Aim of the exercise: Each line in the data holding "source" should be listed.
─── Records for this exercise ───
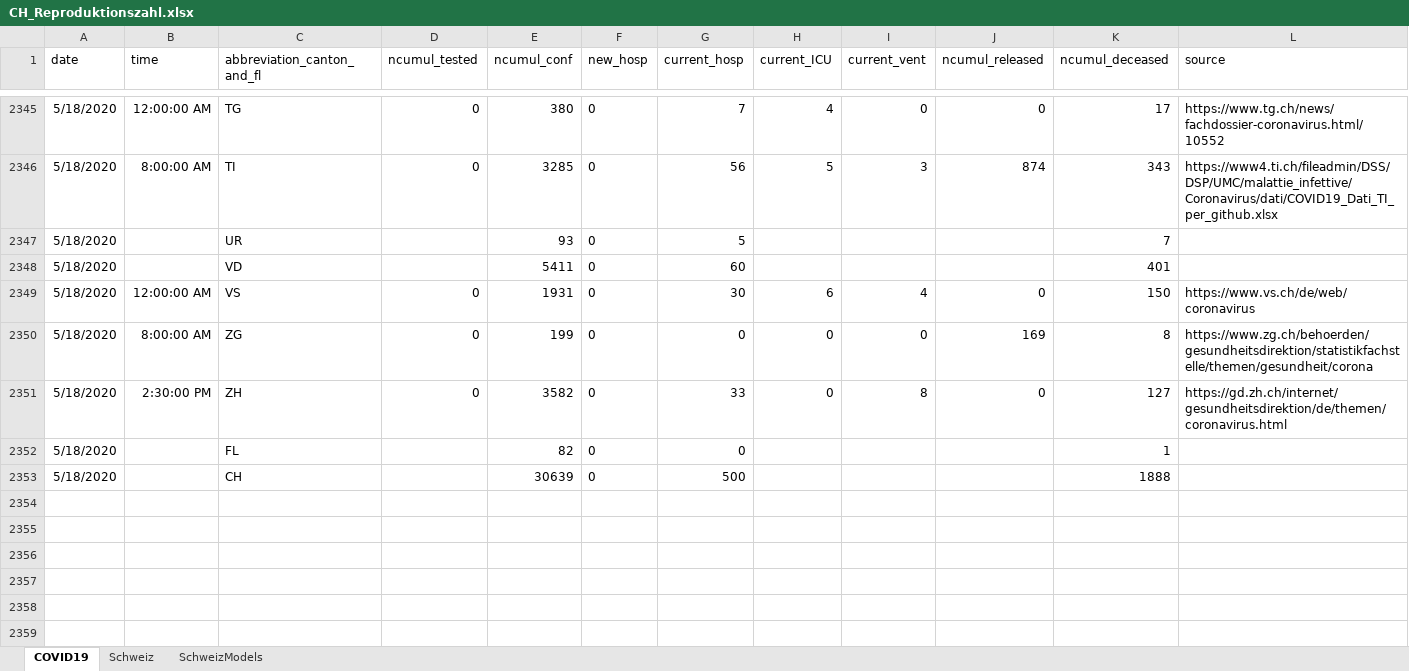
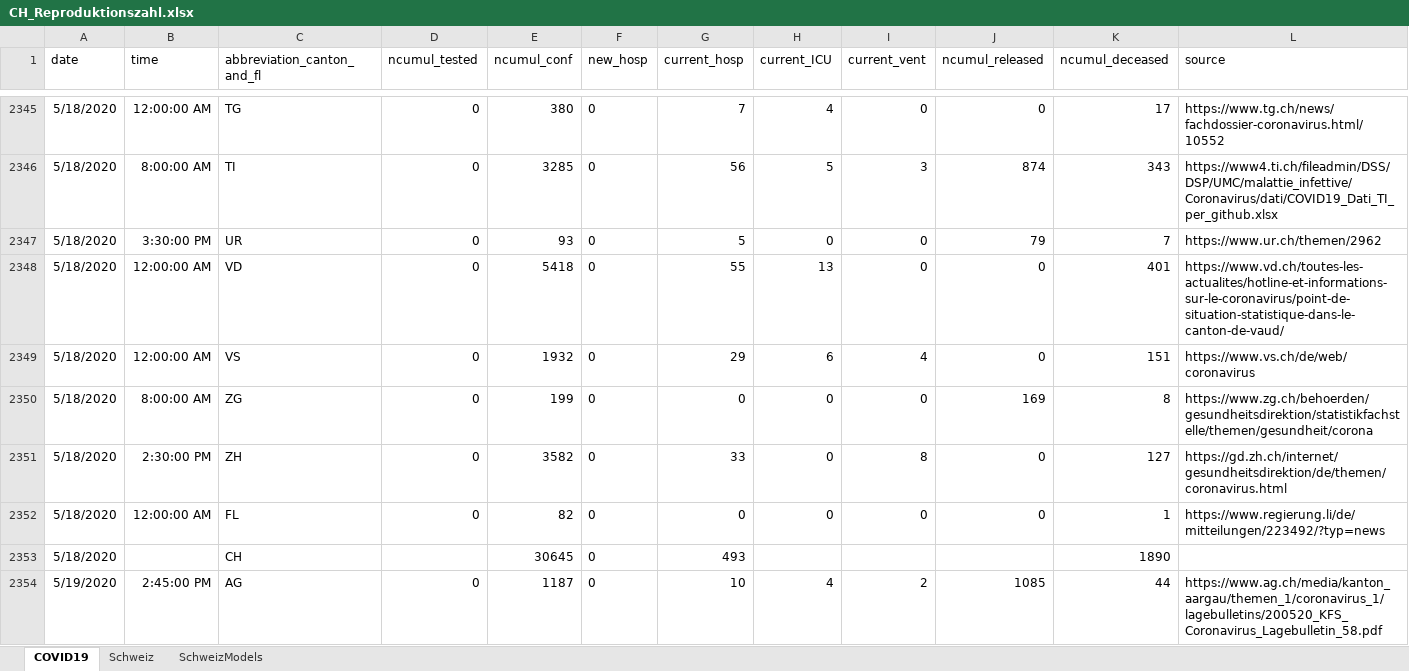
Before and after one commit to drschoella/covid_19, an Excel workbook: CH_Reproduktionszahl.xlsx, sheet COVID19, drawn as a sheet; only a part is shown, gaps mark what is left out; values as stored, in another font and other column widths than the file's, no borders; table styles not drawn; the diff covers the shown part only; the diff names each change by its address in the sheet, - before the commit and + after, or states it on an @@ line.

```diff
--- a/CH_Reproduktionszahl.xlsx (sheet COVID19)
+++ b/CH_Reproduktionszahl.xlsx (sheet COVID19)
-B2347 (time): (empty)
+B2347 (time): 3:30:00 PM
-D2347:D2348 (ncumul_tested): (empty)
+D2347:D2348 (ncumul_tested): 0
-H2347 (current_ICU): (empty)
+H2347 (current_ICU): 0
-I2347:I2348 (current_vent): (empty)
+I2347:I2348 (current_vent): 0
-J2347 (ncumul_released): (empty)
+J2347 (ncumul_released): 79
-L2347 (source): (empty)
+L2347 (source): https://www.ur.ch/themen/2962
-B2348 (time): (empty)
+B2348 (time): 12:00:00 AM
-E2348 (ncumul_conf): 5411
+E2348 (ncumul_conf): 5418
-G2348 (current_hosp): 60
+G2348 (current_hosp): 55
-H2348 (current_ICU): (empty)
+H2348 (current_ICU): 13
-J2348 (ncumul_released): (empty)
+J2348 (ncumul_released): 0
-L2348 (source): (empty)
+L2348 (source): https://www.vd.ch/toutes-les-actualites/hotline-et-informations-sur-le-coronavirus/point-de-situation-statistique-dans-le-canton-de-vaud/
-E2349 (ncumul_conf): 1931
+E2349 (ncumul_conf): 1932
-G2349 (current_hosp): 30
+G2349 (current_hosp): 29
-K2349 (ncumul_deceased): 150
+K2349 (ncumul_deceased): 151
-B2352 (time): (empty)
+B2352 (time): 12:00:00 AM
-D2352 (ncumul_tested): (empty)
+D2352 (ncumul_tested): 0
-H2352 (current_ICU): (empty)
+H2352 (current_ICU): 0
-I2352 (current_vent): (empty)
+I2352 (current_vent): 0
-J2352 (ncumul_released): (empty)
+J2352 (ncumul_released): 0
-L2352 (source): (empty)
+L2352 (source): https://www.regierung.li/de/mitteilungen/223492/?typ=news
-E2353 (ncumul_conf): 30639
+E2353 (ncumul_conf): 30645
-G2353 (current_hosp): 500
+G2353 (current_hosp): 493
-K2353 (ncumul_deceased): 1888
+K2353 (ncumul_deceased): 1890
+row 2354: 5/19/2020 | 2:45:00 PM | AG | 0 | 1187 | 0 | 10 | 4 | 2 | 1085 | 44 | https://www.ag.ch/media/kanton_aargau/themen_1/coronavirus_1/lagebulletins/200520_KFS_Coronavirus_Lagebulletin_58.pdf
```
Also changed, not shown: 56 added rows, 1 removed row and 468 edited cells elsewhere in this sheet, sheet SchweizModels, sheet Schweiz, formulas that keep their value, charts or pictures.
───
Response for this exercise:
-L2347 (source): (empty)
+L2347 (source): https://www.ur.ch/themen/2962
-L2348 (source): (empty)
+L2348 (source): https://www.vd.ch/toutes-les-actualites/hotline-et-informations-sur-le-coronavirus/point-de-situation-statistique-dans-le-canton-de-vaud/
-L2352 (source): (empty)
+L2352 (source): https://www.regierung.li/de/mitteilungen/223492/?typ=news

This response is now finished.